Collectors and fans take note: Mark McGwire will not hit 70 home runs this year. He won't hit 62, he won't hit 60. He may not even hit 50.
Oh sure, his manager, Tony LaRussa, has predicted "Big Mac" may hit as many as 75 home runs this season. The way McGwire handled the pressure -- and major league fastballs last year -- there is ample evidence to believe LaRussa may be right on target.
But there is also ample evidence -- more believable -- that McGwire won't duplicate his heroics of one year ago. Yes, he will still hit towering mammoth shots, he may hit three or four in a game and hit them in bunches. But the fact is McGwire won't likely hit as many home runs this year.
There are several compelling reasons. First, pitchers aren't likely to challenge McGwire this year. He led the league in walks last year and chances are he will get more than 150 bases on ball again this year. He may even approach the unbelievable amount of 200 walks from pitchers who don't want to see their faces on Sportscenter that night giving up a 500 foot home run to McGwire.
But, you say, he walked a lot last year but still hit 70 home runs. His team last year featured a lineup that included Ray Lankford, Brian Jordan, Gary Gaetti, Ron Gant, Delino DeShields and Royce Clayton. All were proven major league hitters and all but Clayton had home run power.
Over the winter, Jordan took the free agent route to Atlanta; Gaetti was let go last season and his home runs helped propel his new team, the Cubs, into the playoffs. DeShields also left via free agency to Baltimore, Clayton was also let go last year in a deal to Texas. Gant, a bust for most of the past two years, still had home run potential and now he is toiling for the Philadelphia Phillies.
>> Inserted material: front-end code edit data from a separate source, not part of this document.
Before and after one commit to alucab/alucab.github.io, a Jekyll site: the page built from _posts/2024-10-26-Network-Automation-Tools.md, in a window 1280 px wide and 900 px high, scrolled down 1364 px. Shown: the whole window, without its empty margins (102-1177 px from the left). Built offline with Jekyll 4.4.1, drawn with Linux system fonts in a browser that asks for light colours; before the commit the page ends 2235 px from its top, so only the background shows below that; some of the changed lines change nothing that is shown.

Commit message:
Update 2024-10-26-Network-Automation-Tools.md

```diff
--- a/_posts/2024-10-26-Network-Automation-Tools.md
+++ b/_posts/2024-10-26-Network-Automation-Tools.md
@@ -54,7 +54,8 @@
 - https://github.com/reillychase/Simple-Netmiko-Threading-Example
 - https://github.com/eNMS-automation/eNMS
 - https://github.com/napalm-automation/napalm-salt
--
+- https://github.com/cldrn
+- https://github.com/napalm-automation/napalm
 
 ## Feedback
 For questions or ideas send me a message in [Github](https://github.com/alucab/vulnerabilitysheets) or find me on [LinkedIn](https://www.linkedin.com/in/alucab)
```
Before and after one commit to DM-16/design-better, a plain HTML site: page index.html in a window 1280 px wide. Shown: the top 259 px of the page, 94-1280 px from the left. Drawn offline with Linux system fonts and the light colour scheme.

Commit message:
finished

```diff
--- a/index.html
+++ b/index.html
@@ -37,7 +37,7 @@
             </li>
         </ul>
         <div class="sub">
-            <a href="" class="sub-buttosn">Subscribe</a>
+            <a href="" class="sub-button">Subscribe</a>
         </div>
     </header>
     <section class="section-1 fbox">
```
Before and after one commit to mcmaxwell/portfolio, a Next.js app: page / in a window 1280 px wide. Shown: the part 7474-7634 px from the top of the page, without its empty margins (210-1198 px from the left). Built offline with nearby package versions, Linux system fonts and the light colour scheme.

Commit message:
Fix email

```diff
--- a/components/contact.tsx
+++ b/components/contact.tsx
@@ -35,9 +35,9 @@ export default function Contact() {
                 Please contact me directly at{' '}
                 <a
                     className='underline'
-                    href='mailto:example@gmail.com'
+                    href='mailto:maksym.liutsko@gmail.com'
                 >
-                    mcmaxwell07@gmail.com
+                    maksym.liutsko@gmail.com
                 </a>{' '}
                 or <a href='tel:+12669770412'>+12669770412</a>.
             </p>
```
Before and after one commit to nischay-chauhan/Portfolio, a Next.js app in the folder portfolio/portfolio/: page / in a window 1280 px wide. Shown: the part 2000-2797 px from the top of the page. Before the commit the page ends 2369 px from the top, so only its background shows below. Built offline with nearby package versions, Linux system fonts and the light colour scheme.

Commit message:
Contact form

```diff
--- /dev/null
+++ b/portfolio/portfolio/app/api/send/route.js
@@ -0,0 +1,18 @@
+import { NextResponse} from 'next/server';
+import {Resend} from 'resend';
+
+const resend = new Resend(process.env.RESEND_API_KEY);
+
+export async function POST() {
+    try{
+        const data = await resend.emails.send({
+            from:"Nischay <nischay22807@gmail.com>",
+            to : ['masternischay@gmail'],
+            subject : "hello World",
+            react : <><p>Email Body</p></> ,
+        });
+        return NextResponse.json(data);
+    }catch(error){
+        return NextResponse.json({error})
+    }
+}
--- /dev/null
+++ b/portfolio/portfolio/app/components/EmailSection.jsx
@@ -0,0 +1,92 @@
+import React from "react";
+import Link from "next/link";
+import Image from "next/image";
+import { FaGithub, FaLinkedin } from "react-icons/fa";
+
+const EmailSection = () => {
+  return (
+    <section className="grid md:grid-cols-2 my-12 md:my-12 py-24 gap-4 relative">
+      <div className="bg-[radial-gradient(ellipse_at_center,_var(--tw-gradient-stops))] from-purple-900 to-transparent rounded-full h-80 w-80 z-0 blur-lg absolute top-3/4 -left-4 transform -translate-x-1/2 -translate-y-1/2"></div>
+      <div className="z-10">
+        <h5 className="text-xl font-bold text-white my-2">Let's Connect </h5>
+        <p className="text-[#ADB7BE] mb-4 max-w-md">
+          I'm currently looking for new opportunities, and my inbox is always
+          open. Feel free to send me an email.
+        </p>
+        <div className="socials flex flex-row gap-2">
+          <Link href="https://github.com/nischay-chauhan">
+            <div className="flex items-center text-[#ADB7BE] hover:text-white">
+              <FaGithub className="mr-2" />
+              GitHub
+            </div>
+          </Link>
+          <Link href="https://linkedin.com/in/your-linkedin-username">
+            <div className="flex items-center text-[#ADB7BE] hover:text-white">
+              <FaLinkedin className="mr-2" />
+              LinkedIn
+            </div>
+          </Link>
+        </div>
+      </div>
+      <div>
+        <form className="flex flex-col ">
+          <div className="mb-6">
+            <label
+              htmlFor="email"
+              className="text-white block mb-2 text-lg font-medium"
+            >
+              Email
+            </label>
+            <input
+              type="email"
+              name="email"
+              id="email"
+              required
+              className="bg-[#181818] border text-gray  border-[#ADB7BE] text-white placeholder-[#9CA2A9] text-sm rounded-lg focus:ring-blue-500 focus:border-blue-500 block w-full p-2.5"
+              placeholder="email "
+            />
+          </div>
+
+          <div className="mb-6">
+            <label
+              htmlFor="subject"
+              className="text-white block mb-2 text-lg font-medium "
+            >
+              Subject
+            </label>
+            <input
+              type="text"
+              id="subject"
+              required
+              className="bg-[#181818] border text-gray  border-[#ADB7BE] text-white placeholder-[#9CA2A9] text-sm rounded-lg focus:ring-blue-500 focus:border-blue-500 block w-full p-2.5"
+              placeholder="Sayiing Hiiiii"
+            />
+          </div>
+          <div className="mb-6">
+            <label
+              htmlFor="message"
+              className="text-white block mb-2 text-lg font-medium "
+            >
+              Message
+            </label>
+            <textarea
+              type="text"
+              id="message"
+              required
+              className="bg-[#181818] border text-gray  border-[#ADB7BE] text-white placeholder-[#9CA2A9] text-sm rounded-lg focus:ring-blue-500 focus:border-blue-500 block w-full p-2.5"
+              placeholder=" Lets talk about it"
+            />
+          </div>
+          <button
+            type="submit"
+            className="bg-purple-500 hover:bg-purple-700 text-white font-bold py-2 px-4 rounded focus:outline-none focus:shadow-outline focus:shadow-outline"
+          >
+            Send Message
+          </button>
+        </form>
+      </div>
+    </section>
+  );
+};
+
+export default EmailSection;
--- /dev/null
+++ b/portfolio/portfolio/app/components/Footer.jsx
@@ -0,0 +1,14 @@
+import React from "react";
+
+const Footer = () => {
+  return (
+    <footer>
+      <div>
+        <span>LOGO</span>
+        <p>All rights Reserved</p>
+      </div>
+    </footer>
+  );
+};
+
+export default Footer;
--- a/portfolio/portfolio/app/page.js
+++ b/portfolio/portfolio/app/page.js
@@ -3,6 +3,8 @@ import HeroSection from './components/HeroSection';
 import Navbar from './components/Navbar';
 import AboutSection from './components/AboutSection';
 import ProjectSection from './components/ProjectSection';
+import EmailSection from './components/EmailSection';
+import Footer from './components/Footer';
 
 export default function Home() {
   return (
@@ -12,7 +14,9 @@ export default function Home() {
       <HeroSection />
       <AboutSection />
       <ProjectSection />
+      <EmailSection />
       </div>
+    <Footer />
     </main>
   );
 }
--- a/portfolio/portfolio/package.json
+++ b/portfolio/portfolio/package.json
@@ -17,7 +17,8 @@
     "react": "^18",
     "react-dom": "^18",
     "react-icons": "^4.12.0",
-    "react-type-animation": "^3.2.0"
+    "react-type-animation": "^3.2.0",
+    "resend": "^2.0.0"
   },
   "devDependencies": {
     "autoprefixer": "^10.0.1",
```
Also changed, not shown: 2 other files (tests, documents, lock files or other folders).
Only Lankford remains, a potent threat but he can't carry the load to take the pressure off McGwire. The Cardinals do have a POTENTIAL slugger in J.D. Drew but he is a rookie and won't be as feared as say a Jordan or Gant. The Redbirds did acquire Eric Davis who, when healthy, can pose an offensive threat. But Davis hasn't played in the National League in several years and isn't the home run threat he once was. The Cardinals just don't figure to be a major playoff contender at this stage of the year (trades or injuries to other clubs could change that).
Speaking of injuries, the main skepticism about McGwire's assault on Roger Maris' mark last year was McGwire's history of various ailments. McGwire had one of his healthiest seasons last year, battling off a history of back problems that forced him to miss only a handful of games. McGwire is a year older and that back could go at any time, forcing him to the sidelines for more than the three or four games he missed last year due to the problem.
At least LaRussa seems to be backing off his weird experiment of last summer batting the pitcher eighth so McGwire can get extra at-bats with men on base. McGwire does figure to hit third this season -- at least to start off the campaign -- and the pitcher will return to his normal -- and proper -- ninth place spot.
Then there is the competition. There is no doubt Sammy Sosa's explosiveness after June 1 was a motivation for McGwire, whose team was long out of a pennant race. If you listen closely to McGwire's sound bytes as the season progressed last year, he talked more about his individual achievements and the competition from Sosa than he did about his own team winning. You couldn't blame McGwire; the Cardinals were a pretty mediocre team. They figure to be so again this year with a suspect pitching staff. Unless Sosa catches fire again -- and there are plenty of reasons to think an outfielder who hit 26 more home runs last year than he had in any previous season -- McGwire will have to look to other places to get his juices flowing later in the season.
Then there is the pitching. Last year was an expansion year -- just as 1961 was when Maris knocked in 61 home runs. Pitching in the major leagues is awful, but at least many of the hurlers who faced McGwire last year for the first time last season will know a little more on how to handle him this year. It was also McGwire's first full season in the National League; while he will know the pitchers better this year the reverse will be true. They may know how to handle him in certain situations (walks again are an option).
McGwire showed he can handle the pressure which figures to be just as intense this year starting from the moment he arrives to take batting practice until the time he has answered the repetitive and unusually uninspiring media questions after the game. Pressure won't stop Big Mac from climbing even bigger heights this season.
McGwire having another big season is probable. But hitting 50 home runs, once considered a major achievement, is run of the mill for him now. If he does hit 50, it will be a major accomplishment even though many fans and collectors will think a drop of 20 home runs in a single campaign will be a major drop off.